Results demonstrated that the students were challenged to think about different ways one can learn music, and this encouraged them to develop their own personalized approach to music learning. The students also experienced purposeful music listening and a sense of success at being able to “play by ear” – often to their own surprise. They came to understand that playing by ear is a different, but no less valuable, musical skill than reading music notation or following a more traditional “school band method” of learning to play an instrument.

The findings also demonstrated clear examples of transformative music engagement based on a framework proposed by O’Neill (2012). The students grew in confidence as musicians, with several expressing a recognition that they could now figure out methods by listening and working with others. They came to identify themselves as musicians and found a sense of “musical freedom” through the project. Many students also emerged as peer leaders, supporting and teaching their peers as they struggled with particular challenges. The students also developed collaborative skills by engaging in collaborative problem solving and creative explorations.

In Action:
A unit based on this work is now part of the participating school’s regular Grade 7 band program. In addition, students in senior music classes (Grades 8-12) are also participating in projects inspired by this research. We are currently preparing a handbook of materials to support this work by teachers in schools across Canada. We hope to encourage reflective practice networks for teachers interested in developing these projects in their classrooms.

O’Neill, S. A. (2014). Mind the gap: Transforming music engagement through learner-centred informal music learning. The Recorder: Journal of the Ontario Music Educators’ Association, 56(2), 18-22.

Other Resources and Links:

Musical Futures Comes To Canada – Engaging Students in Real World Music Learning 
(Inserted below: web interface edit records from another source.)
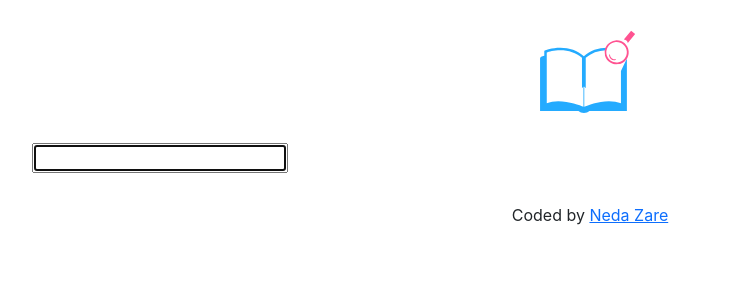
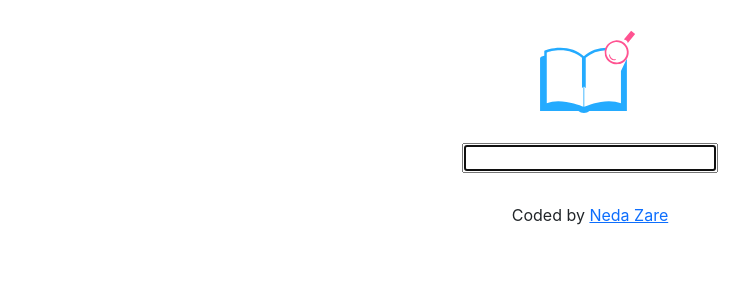
Before and after one commit to n-e-d-a/dictionary-react-project, a React (Create React App) app: page / in a window 1280 px wide. Shown: the top 300 px of the page, without its empty margins (50-799 px from the left). Built offline with nearby package versions, Linux system fonts and the light colour scheme.

Commit message:
centralized results

```diff
--- a/src/Dictionary.css
+++ b/src/Dictionary.css
@@ -1,3 +1,4 @@
 .dictionary{
-    color:black;
+      text-align: center;
+  margin: 30px 0;
 }
--- a/src/Results.js
+++ b/src/Results.js
@@ -4,7 +4,7 @@ import Meaning from "./Meaning";
 export default function Results(props){
     if (props.results){
          return(
-        <div>
+        <div className="results">
            <h2>
                {props.results.word}
            </h2>
```
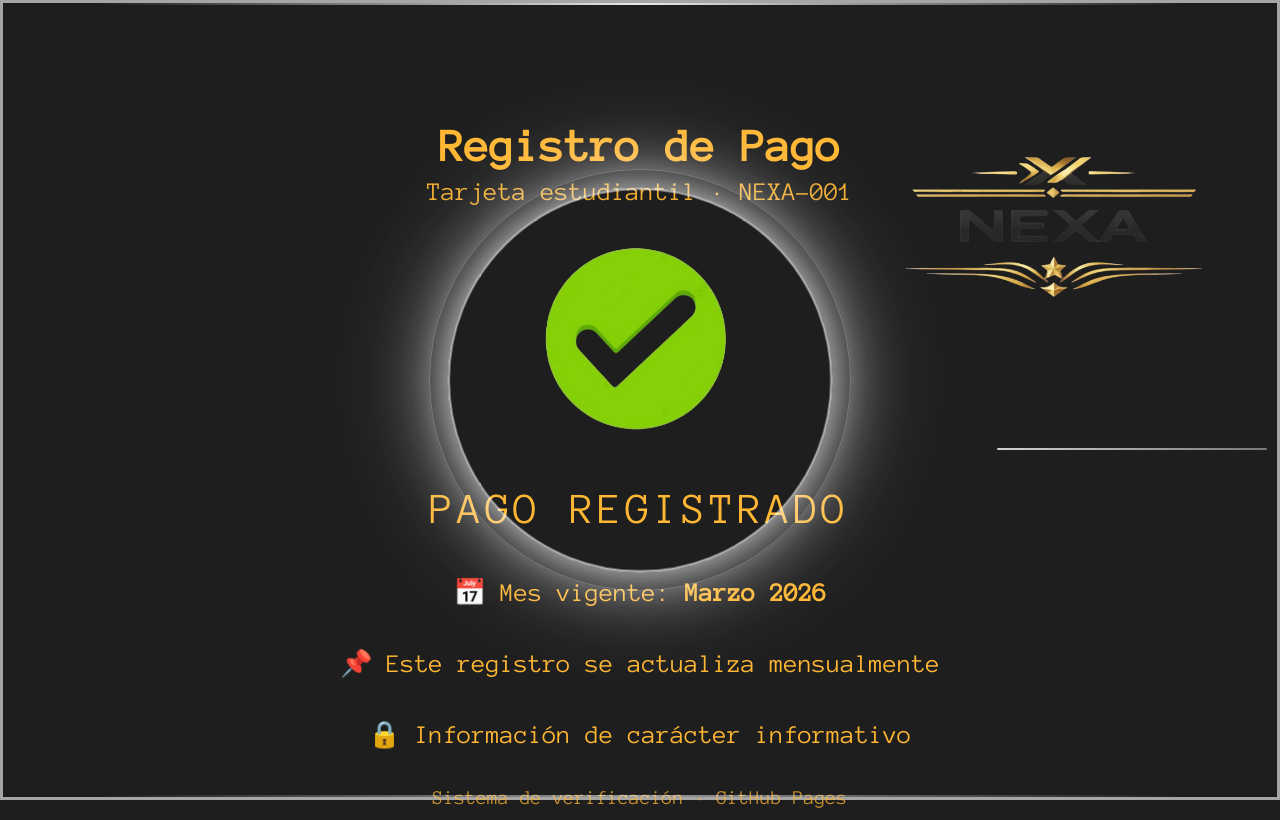
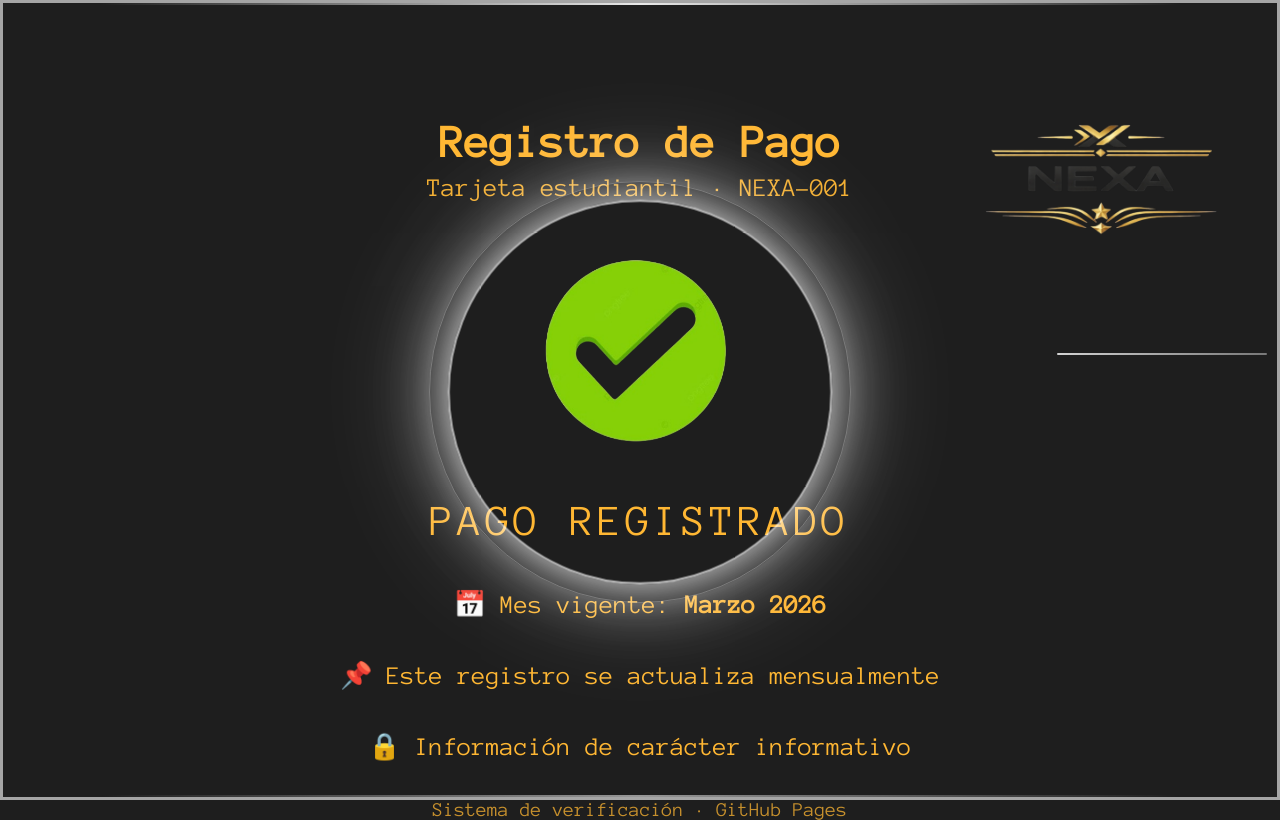
Before and after one commit to Dyzzyuncle/nexa-system, a plain HTML site: page index.html in a window 1280 px wide. Drawn offline with Linux system fonts and the light colour scheme.

Commit message:
Update index.html

```diff
--- a/index.html
+++ b/index.html
@@ -17,7 +17,6 @@ html, body {
   width: 100%;
   height: 100%;
   margin: 0;
-  padding: 0;
 }
 
 body {
@@ -27,7 +26,7 @@ body {
   display: flex;
   flex-direction: column;
   align-items: center;
-  padding: 20px;
+  padding: 36px 20px;
   border: 3px solid rgba(255,255,255,0.6);
   position: relative;
 }
@@ -42,14 +41,8 @@ body::after {
   position: absolute;
 }
 
-body::before {
-  top: 0;
-}
-
-body::after {
-  bottom: 0;
-  opacity: 0.6;
-}
+body::before { top: 0; }
+body::after { bottom: 0; opacity: 0.6; }
 
 /* LOGO */
 .logo {
@@ -60,30 +53,37 @@ body::after {
 }
 
 .logo img {
-  width: 450px; /* logo más grande */
+  width: 350px; /* tamaño grande pero no exagerado */
   max-width: 95%;
 }
 
 .logo::after {
   content: "";
   display: block;
-  width: 60%; /* línea blanca debajo del logo */
+  width: 60%;
   height: 2px;
   background: linear-gradient(to right, rgba(255,255,255,0.8), rgba(255,255,255,0.4));
-  margin-top: 4px; /* más cerca del logo */
-  margin-left: auto; /* alineación a la derecha */
+  margin-top: 4px;
+  margin-left: auto;
   border-radius: 2px;
 }
 
 /* HEADER */
+main {
+  display: flex;
+  flex-direction: column;
+  align-items: center;
+  margin-top: 80px; /* subimos contenido sin amontonar */
+  width: 100%;
+}
+
 header {
   text-align: center;
-  margin-top: 100px; /* subimos el contenido */
 }
 
 h1 {
   font-size: 46px;
-  margin: 0;
+  margin: 0 0 10px 0;
 }
 
 .codigo {
@@ -96,7 +96,7 @@ h1 {
 .estado {
   position: relative;
   text-align: center;
-  margin-top: 24px;
+  margin-top: 40px;
 }
 
 .estado img {
@@ -182,6 +182,7 @@ footer {
   <img src="img/nexa-logo.png" alt="NEXA Logo">
 </div>
 
+<main>
   <header>
     <h1>Registro de Pago</h1>
     <div class="codigo">Tarjeta estudiantil · NEXA-001</div>
@@ -201,6 +202,7 @@ footer {
   <footer>
     Sistema de verificación · GitHub Pages
   </footer>
+</main>
 
 </body>
 </html>
```
Lines whose indentation alone changed are shown as unchanged.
The Musical Futures App for iOS (iPhone, iPod, iPad) and Android

More information about Musical Futures

Musical Future Twitter